It was not pretty. A 256 pound two-legged creature of the species homo sapiens sapiens pilfering the egg of one gallus domesticus, confronted by a particularly fierce six pound male member of that species. Readers of this blog know this creature by the name of Sulyeman, named for the great Turkish Sultan of the 16th century. It all started when I went to do afternoon egg collection.
A particularly stubborn Rhode Island Red started to cackle when I disturbed its nest and reached under it to collect an egg – she was fiercely defending it and her cackling simply would not stop. Finally I collect the egg, along with four others already in my big coat pockets, when I see none other than Sulyeman running up to investigate.
Only this time he did not stop running. He fluffed up his wing and breast feathers, the silky down on his neck puffed up, and as he started to bob and weave and talk trash I knew at once we were about to go mano a mano. Now, I am not a violent man, and I don’t know if you are aware of this, but I am, and that is that the closest thing on this planet today to a Tyrannosaurus Rex is . . . that’s right, the gallus domesticus! Frightening, no?
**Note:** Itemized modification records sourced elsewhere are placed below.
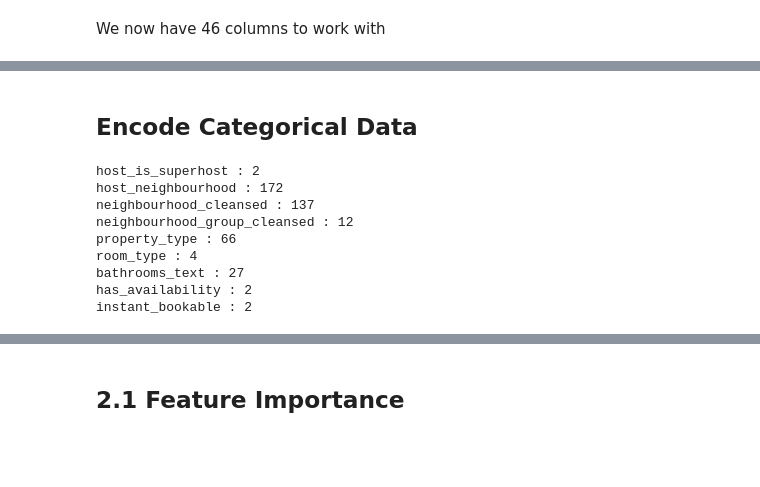
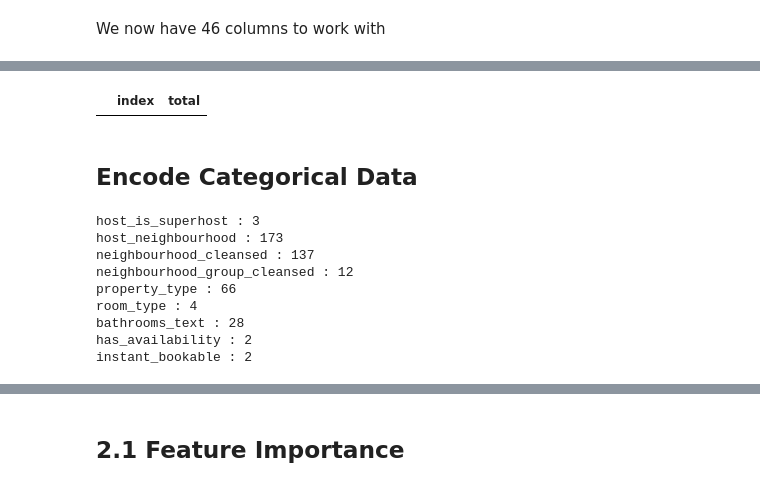
Before and after one commit to wkirui/Airbnb-Price-Prediction, a Jupyter notebook: Airbnb Data Data Processing.ipynb, the cells around one changed output, grey strips where cells are left out. Saved outputs shown, nothing was run; the diff lists cells and outputs as text; code cells hidden in the pictures; blank space fills up the shorter version.

```diff
--- a/Airbnb Data Data Processing.ipynb
+++ b/Airbnb Data Data Processing.ipynb
@@ -504,0 +465,11 @@ reshaped_listings_data_clean.head()
+# %%
+# drop the selected columns
+reshaped_listings_data_clean = reshaped_listings_data.drop(columns_to_drop,axis=1)
+
+
+# let's drop listings without prices
+reshaped_listings_data_clean = reshaped_listings_data_clean[reshaped_listings_data_clean['price']>0]
+
+reshaped_listings_data_clean = reshaped_listings_data_clean.copy()
+print(reshaped_listings_data_clean.shape)
+reshaped_listings_data_clean.head()
@@ -537,20 +546,37 @@ memory usage: 7.2+ MB
+# %%
+# Impute missing values
+# a) integer/float columns
+for col in int_or_float_cols:
+    median_val = round(np.median(reshaped_listings_data_clean[reshaped_listings_data_clean[col].isna()==False][col]),0)
+    reshaped_listings_data_clean[col] = reshaped_listings_data_clean[col].fillna(median_val)
+
+# b) categorical columns
+categorical_cols_list = [x for x in reshaped_listings_data_clean.columns if reshaped_listings_data_clean[x].dtype==object]
+for col in categorical_cols_list:
+    reshaped_listings_data_clean[col] = reshaped_listings_data_clean[col].fillna("unknown")
+# %%
+# check if there are any columns missed
+missing_vals_df = reshaped_listings_data_clean.isnull().sum().rename('total').reset_index().sort_values('total',ascending=False)
+missing_vals_df[missing_vals_df['total']>0]
+# %% [output]
+|  | index | total |
 # %% [markdown]
 ## Encode Categorical Data
 # %%
-# filter columns by data type
+# Let'ts look at the new potential dimension
 categorical_cols = [x for x in reshaped_listings_data_clean.columns if reshaped_listings_data_clean[x].dtype==object]
 
 # check unique values for each category
 for x in categorical_cols:
     print(x,":",reshaped_listings_data_clean[x].nunique())
 # %% [output]
-host_is_superhost : 2
-host_neighbourhood : 172
+host_is_superhost : 3
+host_neighbourhood : 173
 neighbourhood_cleansed : 137
 neighbourhood_group_cleansed : 12
 property_type : 66
 room_type : 4
-bathrooms_text : 27
+bathrooms_text : 28
 has_availability : 2
 instant_bookable : 2
 # %%
```
Also changed, not shown: parts of 25 cells of this notebook.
Just remember what you saw go down with the Cornish Crosses in the front yard my friend . . . just remember!
So I had about a split second to cogitate on this fact: The descendent of this . . .
was now out for blood, and more importantly, not just anyone’s blood, but my blood. So my first instinct in something like this would be to . . .
But I realized instantly that . . . No. If I do that he will become the alpha rooster, and I can’t spend my whole damn life avoiding a free range rooster on my farm where I pay the mortgage and not him. So as he launched his attack I had no choice but to defend myself with my rubber boot. It was ugly – like Patroklus attacking Troy, thrice he assailed the mighty wall of my rubber toed mucker, thrice he was thrust back, until on the fourth try I affrighted him off, like Apollo’s mighty battle cry affrighted off Patroklus over three millennia ago. (Okay, it was less glamorous than that – I aimed to give him a swift kick with my boot, missed, and hit a bucket of chicken manure instead, at which point I think he had either had a enough or was satisfied that I was no match for him in battle).
That damn bird. A shame too, because just earlier today I gave him kudos for herding his girls under a tree when a large hawk passed over our pasture. He’s important, and we need him because he does such a fabulous job at protecting and herding our girls, and he passed through a big hurdle this week as we took down the fencing and allowed them to free range our property (we have only aerial predators, and there is nothing we can do about that, so we thought, what the heck, let them have at the whole barnyard!) His job is tough. I don’t know – maybe he was just stressed – but I hated having to thump him! Our point is to treat our animals humanely and to keep them as stress free as possible, to let the chickens be chickens, but sometimes they just tap their inner, well, dinosaur!
On other fronts – we had a great time meeting lots of fine people at the Nourish Yamhill Summit this weekend at Linfield, the Henny Penny Hilton is done, we are gearing up tomorrow for the arrival of our third pair of hands on the farm (aka Lori’s sister Nancy), and are looking forward to spring.
The Henny Penny Hilton will host a flock of layers that will do us the service of tearing up our front yard to put in a flower bed soon.